Clearly, the permitting protocol that even allows this must be changed. Wildlife biologists are attempting to change the status of the gopher tortoise so that they will be better protected in the future. But this status change is far from a sure thing. Public comment periods are allowing local residents to voice their objections to this appalling policy. Developers will likely oppose any change that would force them to change their hideous practice.

So what is the solution to the habitat/development tug of war? In order for people to have their shopping malls and housing developments, land must be sacrificed, and no doubt animals of all types die in the process (of course, shopping malls are not a necessity at all but that is an entirely different discussion). But the particularly hideous nature of the tortoise killings has to make all of us think about the alternatives. Some biologists believe that a respiratory infection in the tortoises would make relocating them environmentally inappropriate. What about relocation for the healthy animals? Sanctuary placement? Adoption? Even the extreme measure of mass euthanasia is better than bulldozing over them, leaving the animals to die a long, agonizing death.

The HSUS has a good overview of the issue, as well as recommendations for action. You can read it here.

With all of the technological and scientific capabilities of the industrial age, surely this isn't the best we can do.

Puppy Mill Awareness Day - September 17

This coming Saturday in several communities in the U.S., many in the animal protection community will gather to raise awareness about the horrors of puppy mills.

Despite the fact that millions of companion animals are euthanized every year in shelters because homes cannot be found for them, breeders continue their practice of making money off of the suffering of animals. Although there are responsible breeders who care deeply about animals, their presence is often overwhelmed by the thousands of puppy and kitten mills still in existence. These animal factories are often overcrowded, disease-ridden, and extremely inhumane. I'd be willing to bet that many kindhearted people would think twice about purchasing the cute puppy or kitten in the window if they knew anything about the conditions in which that animal was raised.

Fortunately, forces are mobilizing to reduce and hopefully eventually end these cruel practices. The Pet Animal Welfare Statute (PAWS, H.R. 2669/S.1139) has bipartisan support and will, if passed, amend the Animal Welfare Act to strengthen licensure requirements for breeders who sell animals to the public.
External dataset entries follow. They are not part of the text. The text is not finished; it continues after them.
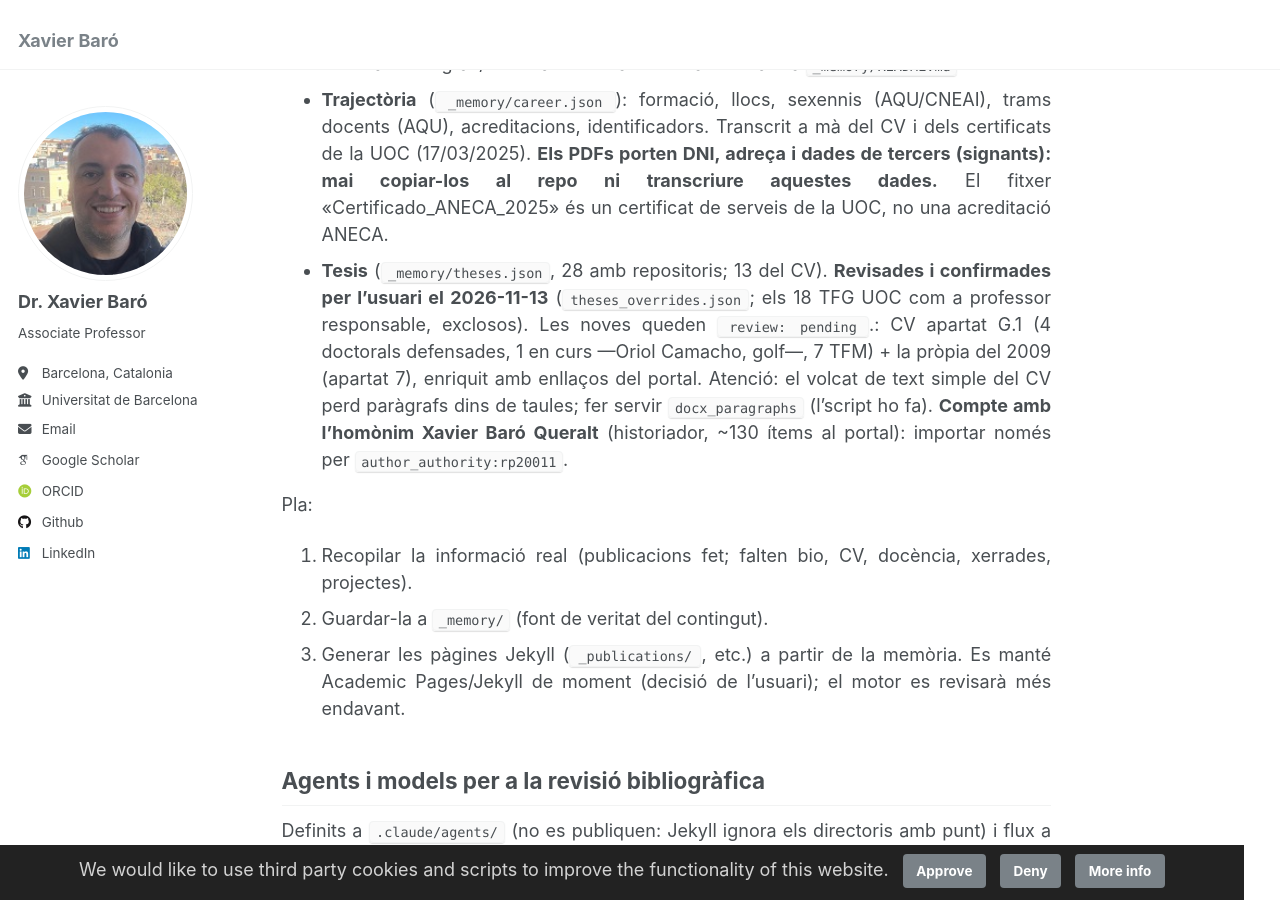
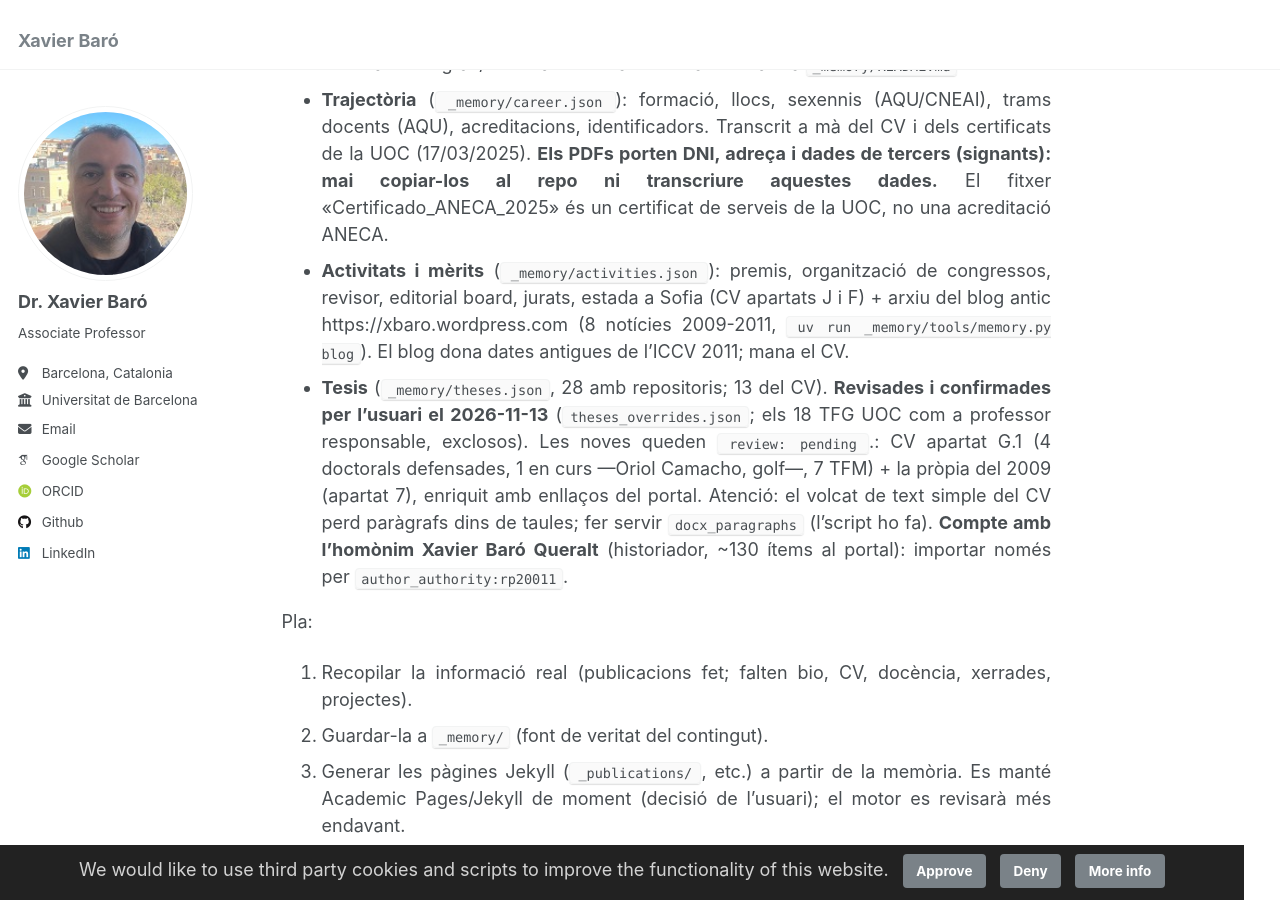
Before and after one commit to xbaro/xbaro.github.io, a Jekyll site: the page built from AGENTS.md, in a window 1280 px wide and 900 px high, scrolled down 3241 px. Built offline with Jekyll 4.4.1, drawn with Linux system fonts in a browser that asks for light colours; some web fonts are replaced; our own code applies the rules of GitHub Pages for plain Markdown files.

Commit message:
Add activities.json (CV merits) and archive of the old WordPress blog
Co-Authored-By: Claude Sonnet 5.5 <noreply@anthropic.com>

```diff
--- a/AGENTS.md
+++ b/AGENTS.md
@@ -52,6 +52,7 @@ Estat inicial: les col·leccions `_publications`, `_talks`, `_teaching`, `_posts
 - **Portal de la Recerca de Catalunya** (https://portalrecerca.csuc.cat/orcid/0000-0001-5338-3007, perfil únic `rp20011`; `prc.cat` no existeix): integrat a `sync`/`portal` via OpenSearch Atom; aporta `repository_url` a cada obra.
 - **Repositoris UOC/UB/UAB** (`uv run _memory/tools/memory.py repos`): detecta TFG/TFM/treballs de recerca on l'usuari és tutor/director. UOC: `tutor` = direcció; `director`/`other` junt amb un altre `tutor` = professor responsable (no es compta). Estudiants de grau/recerca només amb inicials. Detalls a `_memory/README.md`.
 - **Trajectòria** (`_memory/career.json`): formació, llocs, sexennis (AQU/CNEAI), trams docents (AQU), acreditacions, identificadors. Transcrit a mà del CV i dels certificats de la UOC (17/03/2025). **Els PDFs porten DNI, adreça i dades de tercers (signants): mai copiar-los al repo ni transcriure aquestes dades.** El fitxer «Certificado_ANECA_2025» és un certificat de serveis de la UOC, no una acreditació ANECA.
+- **Activitats i mèrits** (`_memory/activities.json`): premis, organització de congressos, revisor, editorial board, jurats, estada a Sofia (CV apartats J i F) + arxiu del blog antic https://xbaro.wordpress.com (8 notícies 2009-2011, `uv run _memory/tools/memory.py blog`). El blog dona dates antigues de l'ICCV 2011; mana el CV.
 - **Tesis** (`_memory/theses.json`, 28 amb repositoris; 13 del CV). **Revisades i confirmades per l'usuari el 2026-11-13** (`theses_overrides.json`; els 18 TFG UOC com a professor responsable, exclosos). Les noves queden `review: pending`.: CV apartat G.1 (4 doctorals defensades, 1 en curs —Oriol Camacho, golf—, 7 TFM) + la pròpia del 2009 (apartat 7), enriquit amb enllaços del portal. Atenció: el volcat de text simple del CV perd paràgrafs dins de taules; fer servir `docx_paragraphs` (l'script ho fa). **Compte amb l'homònim Xavier Baró Queralt** (historiador, ~130 ítems al portal): importar només per `author_authority:rp20011`.
 
 Pla:
```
It would also require that all retail pet stores keep accurate records of the origin of all dogs available for sale, something that is appallingly lacking in the current legislation.

For more about pet mills, you can click here:

Monday, September 05, 2005

Some progress on animal rescue after Katrina

Some heartening news to come out of the hurricane zone, from the HSUS website:

"JACKSON, Miss. and WASHINGTON – Late last night, rescuers with The Humane Society of the United States, working with The Humane Society of South Mississippi, picked up 42 cats and 89 dogs in Gulfport, Miss. and drove them to a staging area Jackson, Miss. There they are providing triage medical care and temporary shelter for the animals before arranging to transfer them to animal shelters around the country. "

Sadly, animal resue organizations have not yet gained access to New Orleans, and the photos on Anderson Cooper show many dead dogs as well as living ones who are tough to get to.

The ASPCA has set up databases to facilitate rescue and reunification of lost companion animals.

Many individuals stayed behind because they did not want to leave their animals and/or homes. Some of them have taken on the task of feeding the animals of others.

The North Shore Animal League has some nice photos of rescued animals.